Pending Full Council approval in March, the council has outlined its intentions to commit £49million to continue the CHS+ programme whilst developing a new standard to further improve the energy efficiency of their homes, aiming to cut and off-set carbon emissions to ensure homes are warm, cheap to run, and easily adapted to cater for people’s changing needs.
As part of this vision, the council is planning to improve the fabric of houses so that they become more energy efficient. It will also harness off-grid sustainable energy solutions, such as wind and water, and has committed to planting 1,000 trees to off-set carbon emissions.
The council has also made a new commitment to invest £52million building more homes over the next three years as it works towards returning its housing stock to levels last seen in the 1990s.
The new programme will link to the council’s wider strategic regeneration initiatives, including developments in the Tyisha area of Llanelli, town centres and key rural towns.
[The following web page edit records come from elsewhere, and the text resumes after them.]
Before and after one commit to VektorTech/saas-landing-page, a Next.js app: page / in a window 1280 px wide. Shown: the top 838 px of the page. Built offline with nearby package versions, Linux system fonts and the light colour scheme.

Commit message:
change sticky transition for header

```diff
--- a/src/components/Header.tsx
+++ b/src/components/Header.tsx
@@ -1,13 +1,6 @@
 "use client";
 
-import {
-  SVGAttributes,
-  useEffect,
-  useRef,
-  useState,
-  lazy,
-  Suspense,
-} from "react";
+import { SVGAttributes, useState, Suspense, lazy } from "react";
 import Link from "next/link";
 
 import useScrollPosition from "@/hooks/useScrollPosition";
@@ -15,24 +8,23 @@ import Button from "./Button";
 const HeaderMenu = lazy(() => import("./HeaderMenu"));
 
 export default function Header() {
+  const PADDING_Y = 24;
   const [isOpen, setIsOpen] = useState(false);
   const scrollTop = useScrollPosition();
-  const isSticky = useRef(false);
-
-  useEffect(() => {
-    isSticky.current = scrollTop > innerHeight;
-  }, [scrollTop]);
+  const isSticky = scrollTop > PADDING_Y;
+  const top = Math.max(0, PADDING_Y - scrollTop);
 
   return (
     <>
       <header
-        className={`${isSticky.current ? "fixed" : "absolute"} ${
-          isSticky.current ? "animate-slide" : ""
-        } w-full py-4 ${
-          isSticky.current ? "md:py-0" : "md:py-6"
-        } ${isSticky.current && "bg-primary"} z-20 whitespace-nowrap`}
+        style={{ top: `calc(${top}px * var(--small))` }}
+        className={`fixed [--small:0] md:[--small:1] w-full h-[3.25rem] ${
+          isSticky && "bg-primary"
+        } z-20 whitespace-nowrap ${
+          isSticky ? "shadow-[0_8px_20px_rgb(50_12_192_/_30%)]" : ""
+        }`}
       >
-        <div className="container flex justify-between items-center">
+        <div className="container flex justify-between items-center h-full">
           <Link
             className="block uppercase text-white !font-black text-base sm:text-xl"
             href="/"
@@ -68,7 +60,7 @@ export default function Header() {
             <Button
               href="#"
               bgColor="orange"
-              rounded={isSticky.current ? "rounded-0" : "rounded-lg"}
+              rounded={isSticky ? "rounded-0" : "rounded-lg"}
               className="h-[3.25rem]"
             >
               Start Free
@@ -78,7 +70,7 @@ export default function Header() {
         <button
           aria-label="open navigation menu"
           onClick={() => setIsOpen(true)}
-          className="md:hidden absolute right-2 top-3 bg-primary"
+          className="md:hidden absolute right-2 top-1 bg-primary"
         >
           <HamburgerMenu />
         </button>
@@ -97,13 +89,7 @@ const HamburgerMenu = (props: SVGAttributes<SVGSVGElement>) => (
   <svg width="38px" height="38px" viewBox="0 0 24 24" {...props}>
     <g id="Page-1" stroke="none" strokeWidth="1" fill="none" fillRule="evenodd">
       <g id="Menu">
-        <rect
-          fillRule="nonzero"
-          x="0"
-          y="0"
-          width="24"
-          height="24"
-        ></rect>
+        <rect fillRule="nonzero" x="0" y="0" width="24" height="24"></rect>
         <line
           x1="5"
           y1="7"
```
The administration’s previous promise to deliver 1,000 more affordable homes is just 15 homes short of the target it set itself for 2021, including the completion of its first major new-build development since the 1970s in Pembrey, and the phase-one completion of a second development in Bynea.
Cllr Linda Evans, Executive Board Member for Housing, said the investment would not only improve living conditions for existing tenants and provide more quality affordable homes for local people, but will also contribute to providing employment and training opportunities in the local construction industry.
“The plan is very ambitious – we are building new homes and working with tenants and key partners to ensure Carmarthenshire is at the forefront of the decarbonisation agenda,” she said. “Carmarthenshire is one of three authorities working with Welsh Government to look at measures to decarbonise our homes, and this work will start in the next few months.
“The fact that we have been able to invest in our homes, we’ve been able to build suitable homes and adapt homes for people and their families is very impressive – there’s more to do, but we are ready to take the challenge. It’s a very exciting time.”
Delivery of the council’s ambitions depends on an average rent increase of 2.7 per cent, working out at roughly £87 a week for a two-bedroom home – the second lowest rent level for social housing in Wales and significantly lower than private rented accommodation.
The council will also seek £6.1million from the Welsh Government’s major repairs allowance fund.
Llanelli: Notice of Motion follows school transport concerns
A NOTICE OF MOTION will be discussed at Llanelli Town Council on Wednesday (Mar 4) following the concern of many parents over the loss of school transport for their children.
The motion will be proposed by Shahana Najmi, Town Council Leader and Councillor for the Lliedi Ward and seconded by Sean Rees, Llanelli Town Councillor for the Glanymor Ward.
The motion reads as follows: “Recent changes to UK legislation have led to the cancellation of many paid-for school transport with the consequence that many Llanelli school children are now expected to walk many miles often along unsuitable routes to get to School.
“This has only highlighted the need for change to how school transport is delivered. We believe that all children whether they pay or not should be able to access safe and effective school transport to enable them to get to and from school to a point safe and a reasonable distance from their home.
“We therefore write to the Ministers for Transport and Education at the Welsh Government to ask them to support a new School Transport Policy here in Wales that complies with UK legislation and ensure that children here in Llanelli are not expected to walk miles to school in often adverse weather conditions and often on unsafe and unsuitable walking routes.
“We also write to Carmarthenshire County Council to ask them to do all in their power to ensure that children in Carmarthenshire have access to appropriate school transport and consider all options available to them to ensure acceptable provision.”